#4

Sure but how is it behaving incorrectly? How are you able to tell that it isn't right? What is the issue?

Won't get anywhere without that. That is where you start.


#5

I just did it! I looked through really carefully and saw the instructions to write under an existing function. I removed the curly brackets,and there we go.

LESSON COMPLETE!


Thank you :slight_smile:

#6

End Result, for any stuck on this issue.

var compare=function(choice1,choice2){
    if(choice1===choice2)
    return "The result is a tie!"
else if(choice1==="rock")
if (choice2 === "scissors")
return "rock wins"
else
    return "paper wins"
}

#7

I am now really confused on curly bracket placement as I have done the same thing on the next lesson and it was wrong. :confused:

var compare=function(choice1,choice2){
if(choice1===choice2)
return "The result is a tie!"
else if(choice1==="rock")
if (choice2 === "scissors")
return "rock wins"
else
return "paper wins"

else if(choice1==="paper"){
if (choice2==="rock"){
return "paper wins"}

else{
return "scissors wins"


#8

They have meaning, it's not right or wrong, it's how you tell the interpreter how to read your code.

You use curly braces to group statements into a single statement which is executed together. For example, a function's statements are all grouped together by curly braces.
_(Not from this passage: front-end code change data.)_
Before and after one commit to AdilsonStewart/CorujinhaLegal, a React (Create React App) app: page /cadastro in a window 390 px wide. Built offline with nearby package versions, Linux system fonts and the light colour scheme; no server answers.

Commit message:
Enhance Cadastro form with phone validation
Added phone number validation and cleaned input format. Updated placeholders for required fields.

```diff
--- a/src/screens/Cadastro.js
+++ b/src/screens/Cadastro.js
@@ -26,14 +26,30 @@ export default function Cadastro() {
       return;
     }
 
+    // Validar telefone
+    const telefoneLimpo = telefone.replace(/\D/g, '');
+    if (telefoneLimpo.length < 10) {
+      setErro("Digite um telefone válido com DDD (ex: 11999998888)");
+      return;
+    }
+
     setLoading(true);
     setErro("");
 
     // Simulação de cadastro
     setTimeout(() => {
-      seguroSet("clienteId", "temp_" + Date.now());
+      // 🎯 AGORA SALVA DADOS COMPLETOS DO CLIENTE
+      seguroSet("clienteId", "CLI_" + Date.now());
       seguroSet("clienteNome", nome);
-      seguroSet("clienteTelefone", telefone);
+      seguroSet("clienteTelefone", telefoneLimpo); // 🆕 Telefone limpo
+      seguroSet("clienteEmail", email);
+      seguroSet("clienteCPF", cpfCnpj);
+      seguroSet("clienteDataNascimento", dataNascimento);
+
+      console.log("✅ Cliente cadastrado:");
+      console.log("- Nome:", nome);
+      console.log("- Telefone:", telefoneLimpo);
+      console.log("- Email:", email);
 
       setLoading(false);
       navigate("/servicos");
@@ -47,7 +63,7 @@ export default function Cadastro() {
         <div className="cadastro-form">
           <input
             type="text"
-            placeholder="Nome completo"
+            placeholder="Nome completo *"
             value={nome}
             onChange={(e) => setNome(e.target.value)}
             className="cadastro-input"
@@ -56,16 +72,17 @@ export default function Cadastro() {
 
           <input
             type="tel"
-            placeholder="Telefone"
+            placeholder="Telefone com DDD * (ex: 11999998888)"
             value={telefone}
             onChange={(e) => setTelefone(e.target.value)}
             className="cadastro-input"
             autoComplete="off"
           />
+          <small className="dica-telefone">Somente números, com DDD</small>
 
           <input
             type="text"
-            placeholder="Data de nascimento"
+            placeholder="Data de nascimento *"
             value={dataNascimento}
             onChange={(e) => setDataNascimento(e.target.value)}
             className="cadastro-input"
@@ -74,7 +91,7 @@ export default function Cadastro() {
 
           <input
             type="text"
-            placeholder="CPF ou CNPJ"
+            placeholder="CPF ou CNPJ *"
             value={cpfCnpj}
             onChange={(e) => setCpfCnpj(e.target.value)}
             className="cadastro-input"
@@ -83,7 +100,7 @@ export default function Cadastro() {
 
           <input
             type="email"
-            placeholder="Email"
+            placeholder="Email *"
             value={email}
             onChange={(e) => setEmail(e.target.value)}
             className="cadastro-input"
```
So, if you're wondering how they should be placed, you'll have to decide how they're supposed to be grouped and place the braces accordingly.

If you indent based on the braces in the code you posted above, you'll get:

var compare=function(choice1,choice2){
    if(choice1===choice2)
        return "The result is a tie!"
    else if(choice1==="rock")
        if (choice2 === "scissors")
            return "rock wins"
        else 
            return "paper wins"

    else if(choice1==="paper"){
        if (choice2==="rock"){
            return "paper wins"}

        else{
            return "scissors wins"

See how there are a couple of them missing in the end, how the code is far to the right but there's nothing that closes those scopes


#9

Well, having heard that made me think about placement differently and correctly.

Thank you.

I finished with this:

var compare=function(choice1,choice2){
    if(choice1===choice2)
    return "The result is a tie!"
else if(choice1==="rock")
if (choice2 === "scissors")
return "rock wins"
else
    return "paper wins"

else if(choice1==="paper")
if (choice2==="rock")
return "paper wins"

else
return "scissors wins"
}

#10

Fix that indentation to match the braces though.

Yeah, it's kind of redundant to have both indentation and braces but.. keep them consistent.